▶ **GOAL OF THE EXERCISE**: Search term "kadar": copy each line of the records that contains it.

Code change snippets
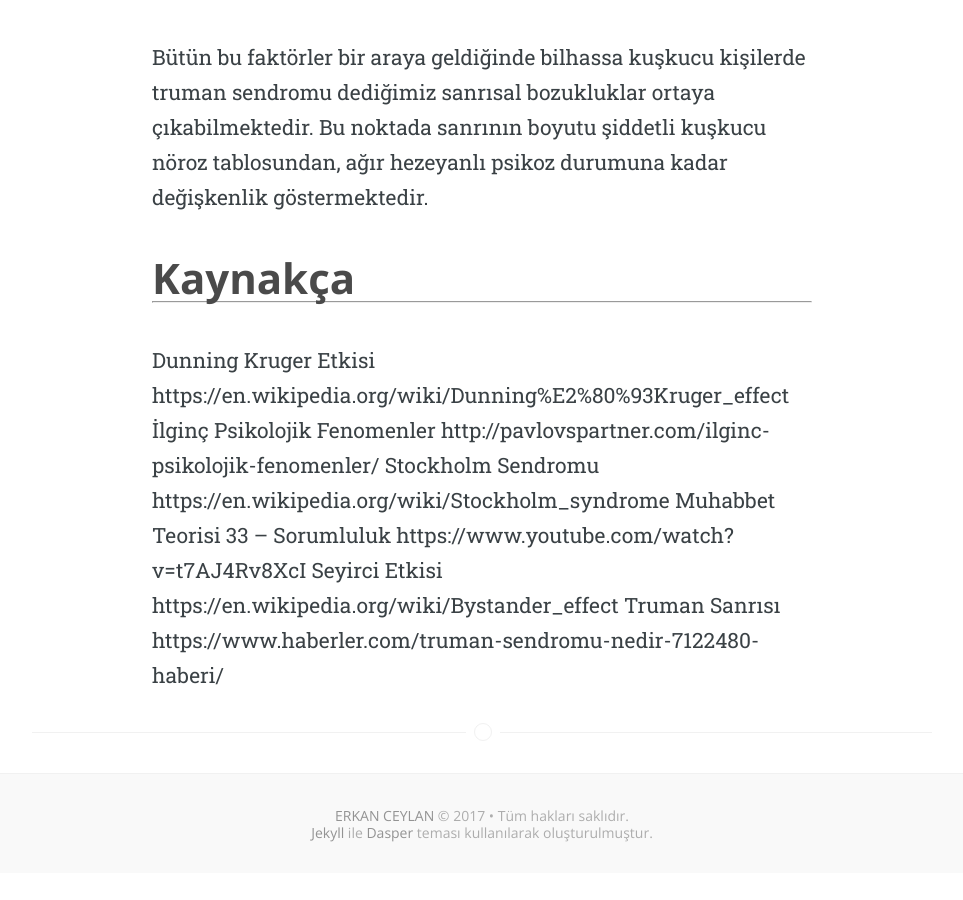
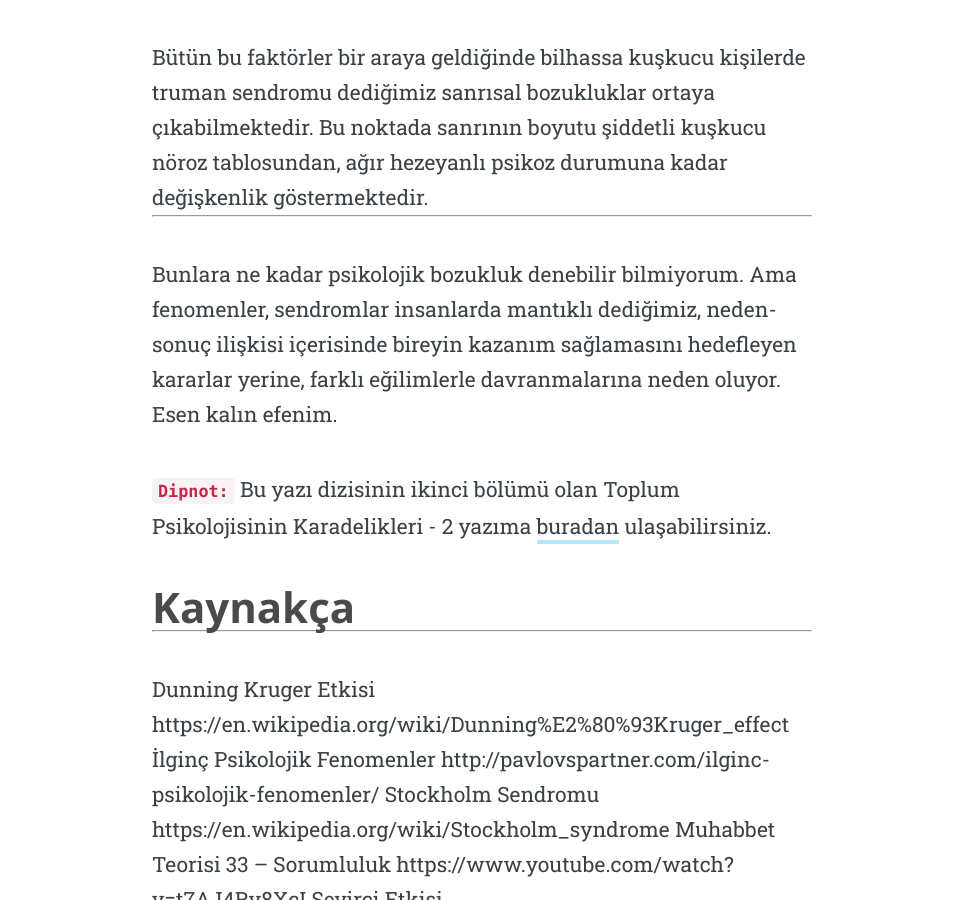
Before and after one commit to erkanceylan/blog, a Jekyll site: the page built from _posts/2017-11-7-Toplum-Psikolojisinin-Karadelikleri.md, in a window 1280 px wide and 900 px high, scrolled down 9497 px. Shown: the whole window, without its empty margins (158-1121 px from the left). Built offline with Jekyll 4.4.1, drawn with Linux system fonts in a browser that asks for light colours; some web fonts are replaced; comment, search, counter and statistics services are not loaded; before the commit the page ends 10371 px from its top, so only the background shows below that.

Commit message:
Update 2017-11-7-Toplum-Psikolojisinin-Karadelikleri.md

```diff
--- a/_posts/2017-11-7-Toplum-Psikolojisinin-Karadelikleri.md
+++ b/_posts/2017-11-7-Toplum-Psikolojisinin-Karadelikleri.md
@@ -87,6 +87,13 @@ yerlere bile girilebildiğinden zaten bazen paranoyaya varan genel bir rahatsız
 
 Bütün bu faktörler bir araya geldiğinde bilhassa kuşkucu kişilerde truman sendromu dediğimiz sanrısal bozukluklar ortaya çıkabilmektedir. Bu noktada sanrının boyutu şiddetli kuşkucu nöroz tablosundan, ağır hezeyanlı psikoz durumuna kadar değişkenlik göstermektedir.
 
+-----
+
+Bunlara ne kadar psikolojik bozukluk denebilir bilmiyorum. Ama fenomenler, sendromlar insanlarda mantıklı dediğimiz, neden-sonuç ilişkisi içerisinde bireyin kazanım sağlamasını hedefleyen kararlar yerine, farklı eğilimlerle davranmalarına neden oluyor.
+Esen kalın efenim.
+
+`Dipnot:` Bu yazı dizisinin ikinci bölümü olan Toplum Psikolojisinin Karadelikleri - 2 yazıma [buradan](https://erkanceylan.com/2017/11/19/Toplum-Psikolojisinin-Karadelikleri-2) ulaşabilirsiniz.
+
 # Kaynakça
 -----
 Dunning Kruger Etkisi https://en.wikipedia.org/wiki/Dunning%E2%80%93Kruger_effect
```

▶ **TASK SOLUTION**:
 Bütün bu faktörler bir araya geldiğinde bilhassa kuşkucu kişilerde truman sendromu dediğimiz sanrısal bozukluklar ortaya çıkabilmektedir. Bu noktada sanrının boyutu şiddetli kuşkucu nöroz tablosundan, ağır hezeyanlı psikoz durumuna kadar değişkenlik göstermektedir.
+Bunlara ne kadar psikolojik bozukluk denebilir bilmiyorum. Ama fenomenler, sendromlar insanlarda mantıklı dediğimiz, neden-sonuç ilişkisi içerisinde bireyin kazanım sağlamasını hedefleyen kararlar yerine, farklı eğilimlerle davranmalarına neden oluyor.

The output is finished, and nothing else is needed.